Apoorva Gomber, Eunice Owino, Moses Echodu, Anu Gomanju, Paladie Mategeko, Lauren Brown, Jonathan D. Shaffer

Click image to access full opinion article.

The current regime of global health governance ensures three things remain true. First, it ensures that the capital allocated to systems of effective caregiving remains deeply insufficient for the health needs of the vast majority of the people in the world. Indeed, at least half the world lack access to essential health services. Second, the fragmented caregiving systems that do exist are largely governed by global institutional philanthropy and their NGOs, usually from the U.S. or Europe, and deploy a logic of “cost-effectiveness”–a race to the bottom in terms of care quality in the name of “efficiency”. Third, this regime of frag- mented charity care in impoverished regions of the Global South often dampens the political aspirations of patients, healthcare providers, and Ministry of Health planners. Sights get narrowed; expectations are reined in because budgets are assumed to be fixed. Failures of imagination combine with deep socialization for scarcity such that substantive change feels insurmountable.

Where do we find hope given this bleak picture?
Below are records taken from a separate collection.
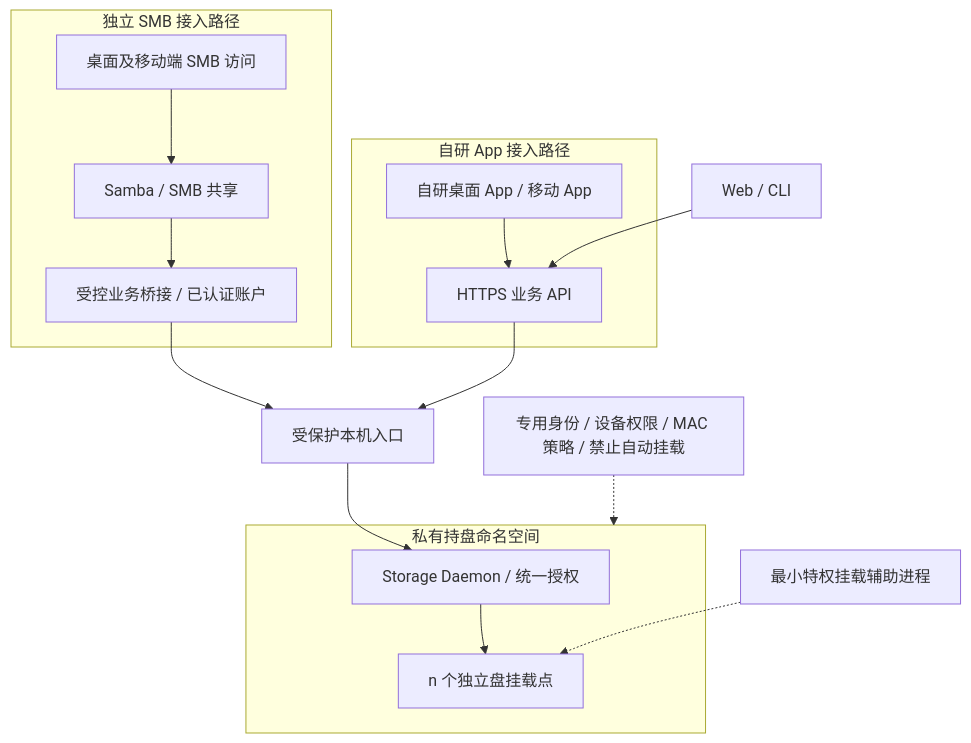
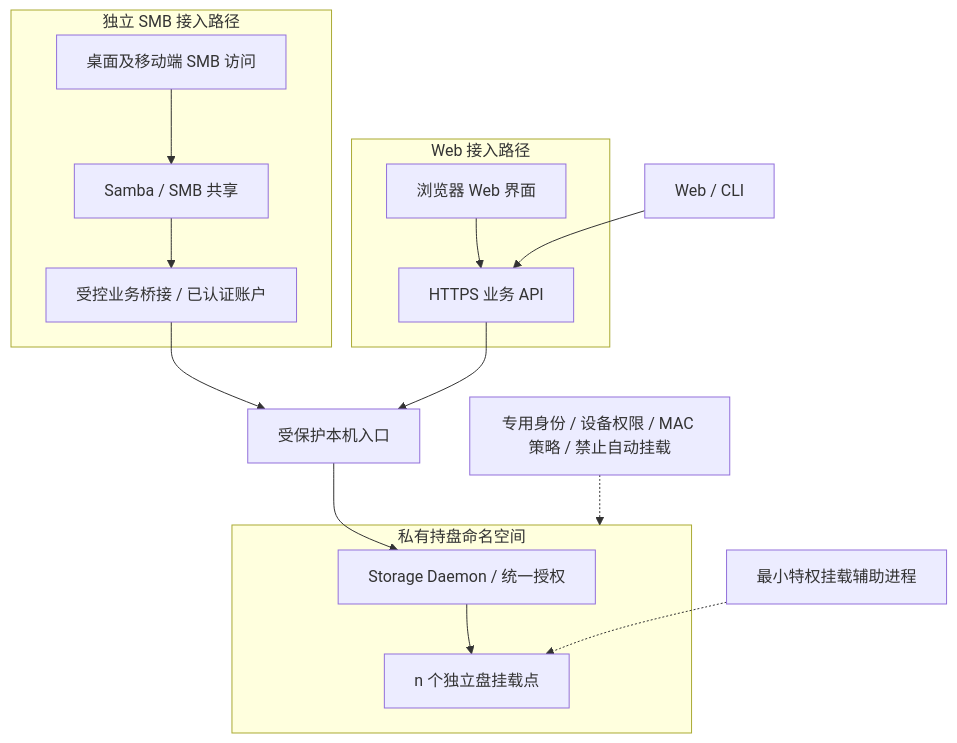
One commit to isarmg/xcs changed the diagram in docs/14-security-and-permissions.md. Above: the diagram before and after it, drawn with Mermaid. The commit also changed other lines of this file and 2088 other files, not shown here.

````diff
--- a/docs/14-security-and-permissions.md
+++ b/docs/14-security-and-permissions.md
@@ -26,21 +26,21 @@
 ```mermaid
 flowchart TB
-    subgraph AACCESS[自研 App 接入路径]
-        NATIVE[自研桌面 App / 移动 App] --> GW[HTTPS 业务 API]
+    subgraph AACCESS[Web 接入路径]
+        BROWSER[浏览器 Web 界面] --> GW[HTTPS 业务 API]
     end
     subgraph SACCESS[独立 SMB 接入路径]
         SMBC[桌面及移动端 SMB 访问] --> SMB[Samba / SMB 共享]
         SMB --> BRIDGE[受控业务桥接 / 已认证账户]
     end
     OTHER[Web / CLI] --> GW
     BRIDGE --> SOCK[受保护本机入口]
     GW --> SOCK
     subgraph PRIVATE[私有持盘命名空间]
         CORE[Storage Daemon / 统一授权]
         PHYS[n 个独立盘挂载点]
         CORE --> PHYS
     end
     SOCK --> CORE
     HELPER[最小特权挂载辅助进程] -.-> PHYS
     GUARD[专用身份 / 设备权限 / MAC 策略 / 禁止自动挂载] -.-> PRIVATE
 ```
````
We, the authors, find hope in the fights waged by our fellow patient-organizers. Patient organizers are people living with disease, and those who stand in solidarity with them, who choose to build organizing campaigns and power within a broader constituency to win shared goals. They are central in driving what sociologists have called embodied health movements.